What is Mentoring?
Mentoring is about a person who has a specific skill helping grow someone else’s skills in that area.
Ideally, you’d have both a coach and a mentor - and with the coaching clients I work with - we ensure you get a range of mentors in the very skills you need to build. So for example, we may work on developing your relationships with people who seem to be great at presentations, or have a technical skill you’d to develop or simply have led teams with a style you’d like to emulate. In the programmes run for companies to get more women into senior leadership, we are very careful in the way we pair mentors and mentees as you need to be focused on what the mentee wants to learn - but also how to ensure it also benefits the mentor. That’s the only way the relationship will grow long after the programme is officially finished. But the good news? You don’t need a formal mentoring programme to approach people yourself - more tips of which you can get on our download.
As you can see coaching vs. mentoring roles ARE different, but BOTH vital for getting you the career you want.
I’ve created 5 Mentoring Tips for Beginners that is the best way to introduce mentoring into your day-to-day working life I’ve given this advice to 100s of clients, and it’s the easiest way to start.

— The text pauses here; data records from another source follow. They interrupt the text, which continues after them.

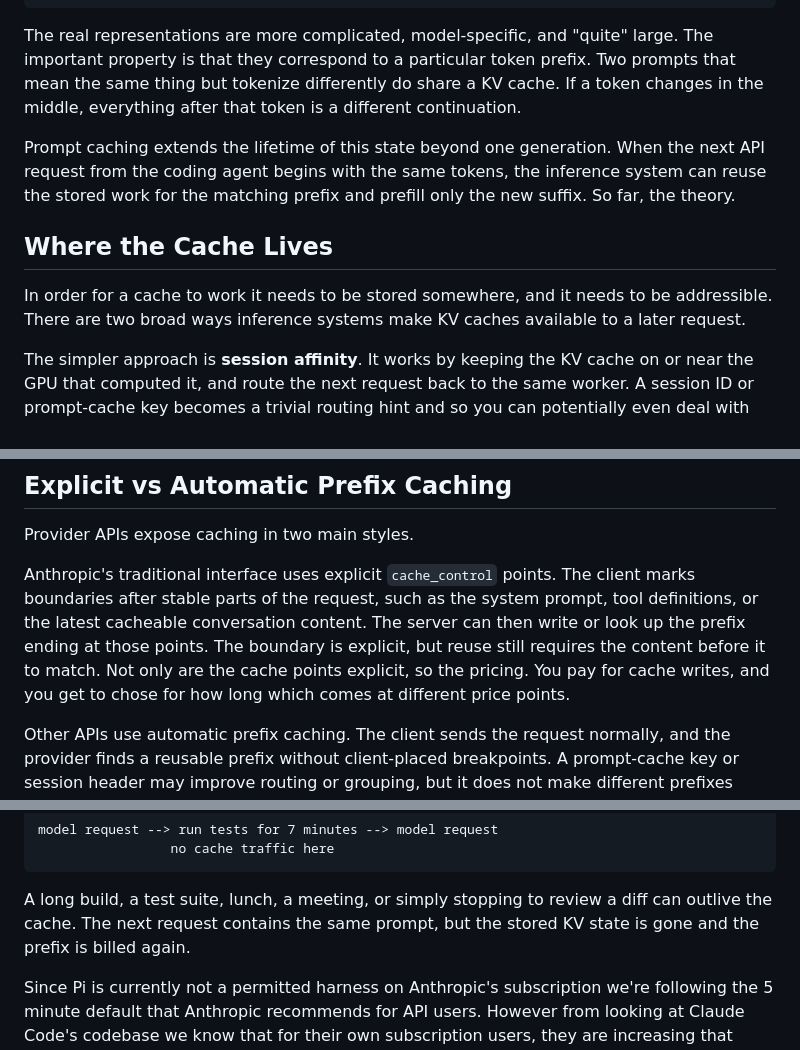
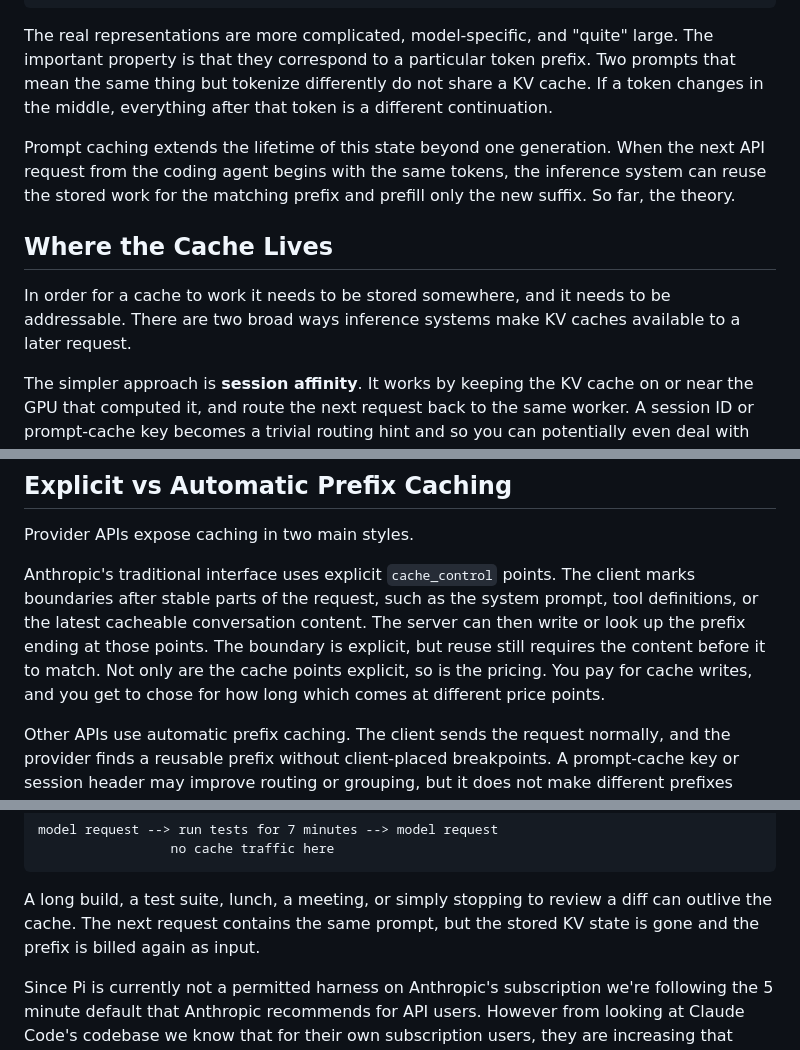
Before and after one commit to earendil-works/website, a Markdown page: posts/prompt-caching.md, 3 parts joined by grey strips. Drawn GitHub-style.

```diff
--- a/posts/prompt-caching.md
+++ b/posts/prompt-caching.md
@@ -68,9 +68,9 @@ request 2:
 
 The real representations are more complicated, model-specific, and "quite"
 large.  The important property is that they correspond to a particular token
-prefix.  Two prompts that mean the same thing but tokenize differently do share
-a KV cache.  If a token changes in the middle, everything after that token is a
-different continuation.
+prefix.  Two prompts that mean the same thing but tokenize differently do not
+share a KV cache.  If a token changes in the middle, everything after that token
+is a different continuation.
 
 Prompt caching extends the lifetime of this state beyond one generation.  When
 the next API request from the coding agent begins with the same tokens, the
@@ -80,7 +80,7 @@ only the new suffix.  So far, the theory.
 ## Where the Cache Lives
 
 In order for a cache to work it needs to be stored somewhere, and it needs to be
-addressible.  There are two broad ways inference systems make KV caches
+addressable.  There are two broad ways inference systems make KV caches
 available to a later request.
 
 The simpler approach is **session affinity**.  It works by keeping the KV cache
@@ -170,7 +170,7 @@ client marks boundaries after stable parts of the request, such as the system
 prompt, tool definitions, or the latest cacheable conversation content.  The
 server can then write or look up the prefix ending at those points.  The boundary
 is explicit, but reuse still requires the content before it to match.  Not only
-are the cache points explicit, so the pricing.  You pay for cache writes, and
+are the cache points explicit, so is the pricing.  You pay for cache writes, and
 you get to chose for how long which comes at different price points.
 
 Other APIs use automatic prefix caching.  The client sends the request normally,
@@ -247,7 +247,7 @@ model request --> run tests for 7 minutes --> model request
 
 A long build, a test suite, lunch, a meeting, or simply stopping to review a
 diff can outlive the cache.  The next request contains the same prompt, but the
-stored KV state is gone and the prefix is billed again.
+stored KV state is gone and the prefix is billed again as input.
 
 Since Pi is currently not a permitted harness on Anthropic's subscription we're
 following the 5 minute default that Anthropic recommends for API users.  However
```
Also changed, not shown: other parts of posts/prompt-caching.md (+3 -3 lines).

I’ve got a whole playlist dedicated to the Benefits of Coaching and Mentoring on my YouTube channel, please have a browse and let me know what you think.
Suzanne Doyle-Morris, Author, Speaker & Gender Balance Expert for 25+ years.
Hear what I told BBC Radio about what to do about the worsening gender pay gap data